It may be true that as energy-saving measures are rolled out widely, the technology will get cheaper due to economies of production volumes and learning curve improvements. But in his recent paper, Lovins goes further: integrated design offers large additional cost savings. That’s since we are moving from energy efficiency upgrades — add-ons to basically unchanged systems — to complete new system designs.
economic theory cannot reveal whether efficiency’s ‘low-hanging fruit’ — a misnomer for eye-level fruit — will dwindle or grow back faster than it is harvested, but experience so far strongly suggests the latter
Lovins offers examples from the building sector, with big savings possible via designs incorporating full insulation that eliminate the need for heating systems, as at the Rocky Mountain institute’s HQ. Eliminating or downsizing heating and cooling needs is obviously good news, assuming it does not cost too much, which is what Lovins claims.
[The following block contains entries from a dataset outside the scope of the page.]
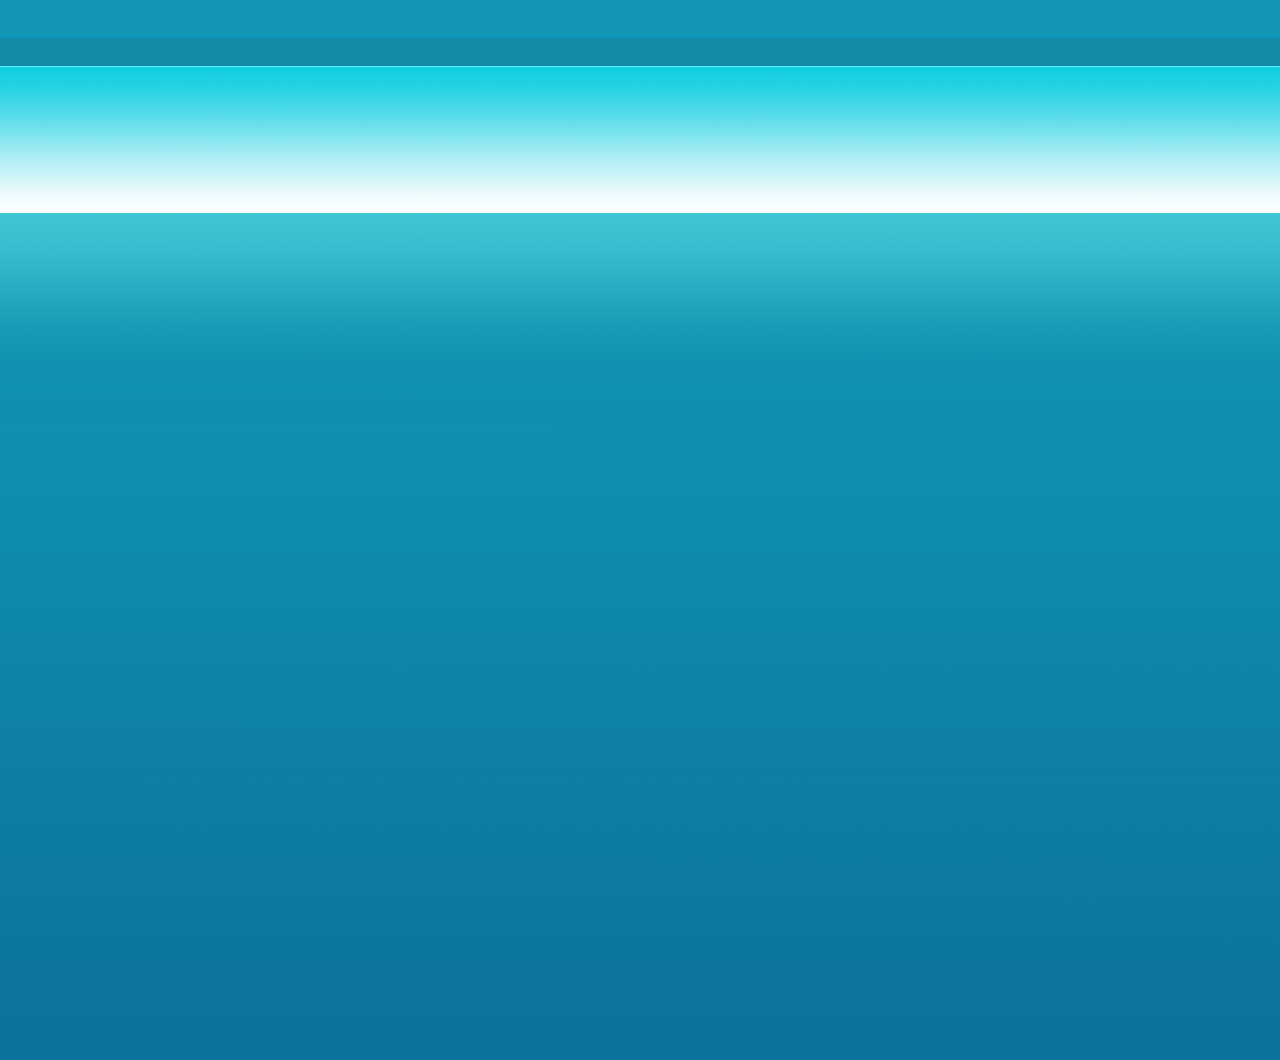
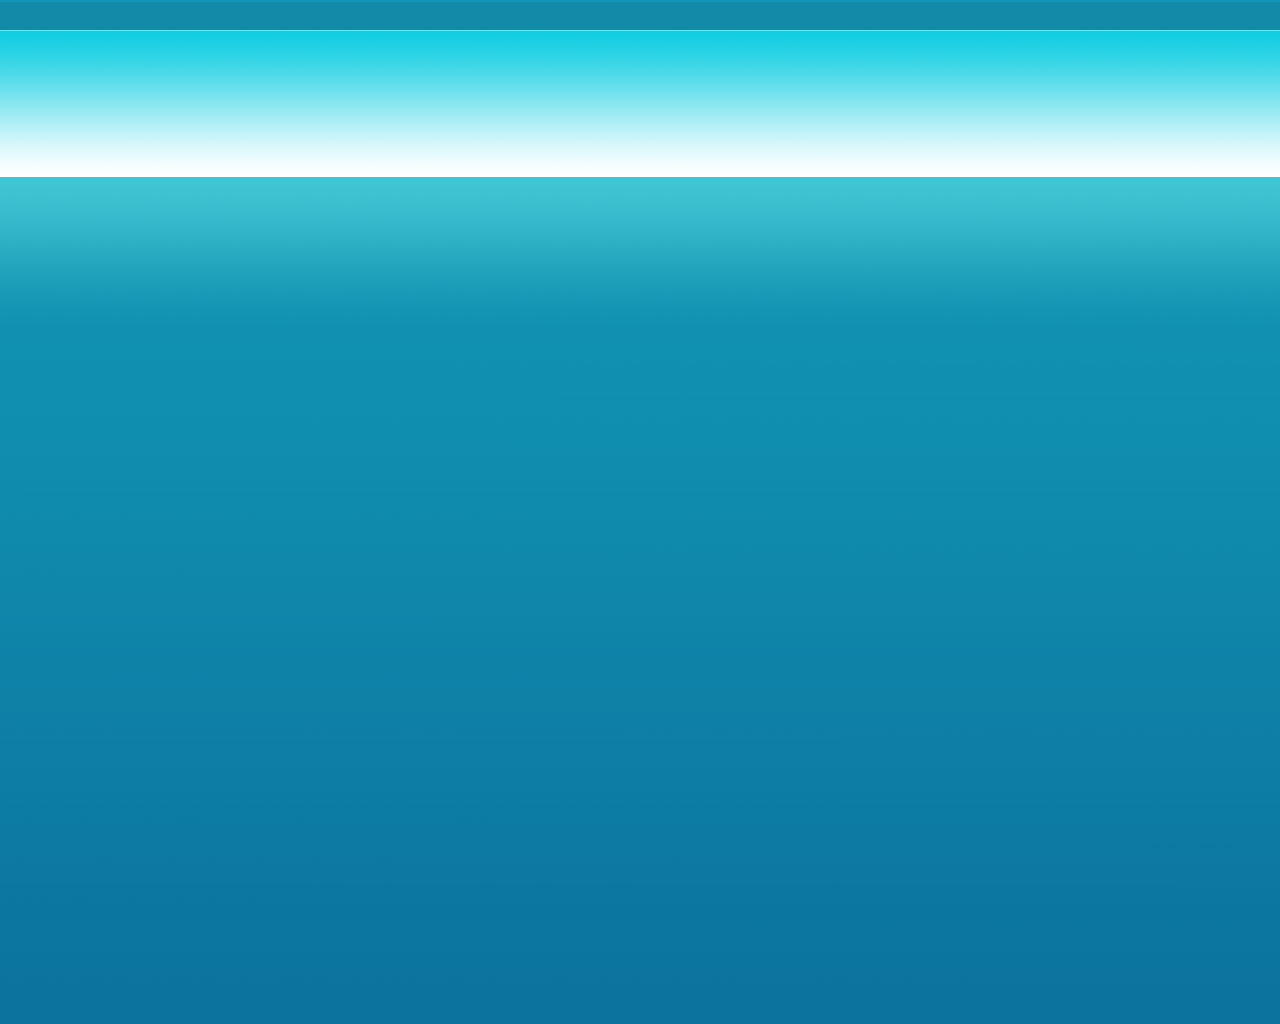
8-th try

Changed region(s): [[0.0, 0.0312, 1.0, 0.2188]]

diff --git a/GoIT/markup/lesson4/task4.css b/GoIT/markup/lesson4/task4.css
@@ -3,8 +3,8 @@
 	padding: 0;
 }
 body {
-    background: url(img/background.jpg) no-repeat center top fixed;
-    background-size: cover;
+    background: url(img/background.jpg) repeat-x center top fixed;
+	background-size: cover;
     font-family: Arial;
     font-size: 12px;
 }
@@ -21,10 +21,10 @@ body p {
 	width: 1000px;
 	height: 1000px;
  	margin: 0 auto;
-	box-shadow: 0 0 25px #333;
+	/* box-shadow: 0 0 5px #333; */
 	margin-top: -15px; 
 	border-bottom: 2px solid #031d28;
-	box-shadow: 5px 0px 5px 0px rgba(0,0,0,0.7), -5px 0px 5px 0px rgba(0,0,0,0.7);
+	box-shadow: 3px 0px 5px 0px rgba(0,0,0,0.7), -3px 0px 5px 0px rgba(0,0,0,0.7);
 }
 .top_part {
 	height: 175px;
@@ -42,7 +42,7 @@ body p {
 	margin-top: 10px;
 }
 .contacts p {
-	margin-top: -6px;
+	/* margin-top: -6px; */
 	color: #5fa5bb;
 	font-size: 10px;
 	text-align: left;
@@ -64,11 +64,13 @@ body p {
 	height: 237px;
 	width: 1000px;
 	background-image: url("img/photo.jpg");
+	border-bottom: 1px solid #138aa7;
 }
 .dropdown_menu {
 	height: 28px;
 	width: 1000px;
-	background-color: #343434;
+	background-color: #343434; 
+	
 	border-top: 1px solid #cacbcb;
 	box-shadow: 0px 5px #333;
 	box-shadow: 0px 5px 5px 0px rgba(0,0,0,0.75);
@@ -136,4 +138,7 @@ li:hover ul, li.over ul{
 }
 span {
 	font-weight: bold;
+}
+body > p {
+	margin-top: 7px;
 }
He offers similar gains from system design approaches in industry; energy use can be reduced by clever design and new tech. This seems fair enough — you can squeeze out energy use and cut costs. But can that process be continued repeatedly? Aren’t there final limits? Lovins seems to think not. At least, not until we get to zero energy use, or low residual energy use based on renewables.
Lovins cites the US energy intensity data, noting the continually falling level of energy/GDP. “US primary energy intensity has more than halved as controversially foreseen in 1976, but another threefold drop is now in view and keeps getting bigger and cheaper,” he says. Lovins believes similar trends are possible in China and Europe.
This may all seem very optimistic but Lovins is upbeat, even utopian. “Today’s efficiency-and-renewables revolution is not only a convergence of technology plus design plus information technology,” he says. “It reflects no less than the emergence of a new economic model. Today’s energy transition exhibits not the Ricardian economics of scarcity, like diminishing returns to farmland and minerals, but the complementary modern economics of abundance, with expanding returns. These flow from mass manufacturing of fast granular technologies with rapid learning, network effects, and mutually reinforcing innovations. With those new driving forces, today’s emergent paradigm for profitable climate stabilization envisions an energy-and-land-use transformation not slowed by incumbents’ inertias but sped by insurgents’ ambitions.”
I’m reminded of Murray Bookchin’s classic anarchist work in the early 1970s on post-scarcity economics. But also, less palatably, of Simon and Kahn’s hyper-optimistic 1980s high-tech and innovation-led Cornucopia. There again, let’s not knock optimism too much. Launching the International Renewable Energy Agency (IRENA) publication A New World – The Geopolitics of the Energy Transformation, IRENA director general Adnan Amin said that the transition to renewables and away from fossil fuels is “a move away from the politics of scarcity and conflict to abundance and peace with new opportunities for many countries”. In broad terms, that’s hard to gainsay.
On the issue of efficiency, Lovins writes in Physics World sister publication Environmental Research Letters (ERL) that “economic theory cannot reveal whether efficiency’s ‘low-hanging fruit’ — a misnomer for eye-level fruit — will dwindle or grow back faster than it is harvested, but experience so far strongly suggests the latter. For example, after decades’ effort, the real costs of Pacific Northwest electric savings have nearly halved while their quantity tripled since the 1990s.”
Looking more broadly, Lovins cites the global Low Energy Demand scenario produced by Grübler et al. Compared with more conventional scenarios, Lovins says, this “enables 80%-renewable 2050 supply and more-granular, faster-deployable scale, needs several-fold lower supply-side investment and far less policy dependence, leaves an ample 50% ‘safety margin’ in demand, yields major positive externalities, and needs no negative emissions technologies”.
Cutting energy demand
The study by Grübler et al. is certainly interesting. As I noted in an earlier post, it claims that it is possible to reduce global energy demand to 245 EJ by 2020, around 40% lower than today, despite rises in population, income and activity. It looks to an energy services approach and to the widespread use of digital systems to improve efficiency, enable integration and meet end-use energy requirements interactively.
That’s also a feature of the essays on A Distributed Energy Future for the UK published by the Institute for Public Policy Research on what can be done to shift to decentralized power, which I mentioned in my last post. The essay series focused on “prosumer” initiatives, aided by digital system integration. Looking more broadly, Blueprint for a Post-Carbon Society, a study by Imperial College London and Bristol-based energy supply company OVO Energy, has calculated that in a high UK renewables scenario the use of residential flexible technologies such as smart electric vehicle (EV) charging, smart electric heating and in-home battery storage could save the UK energy system £6.9 bn.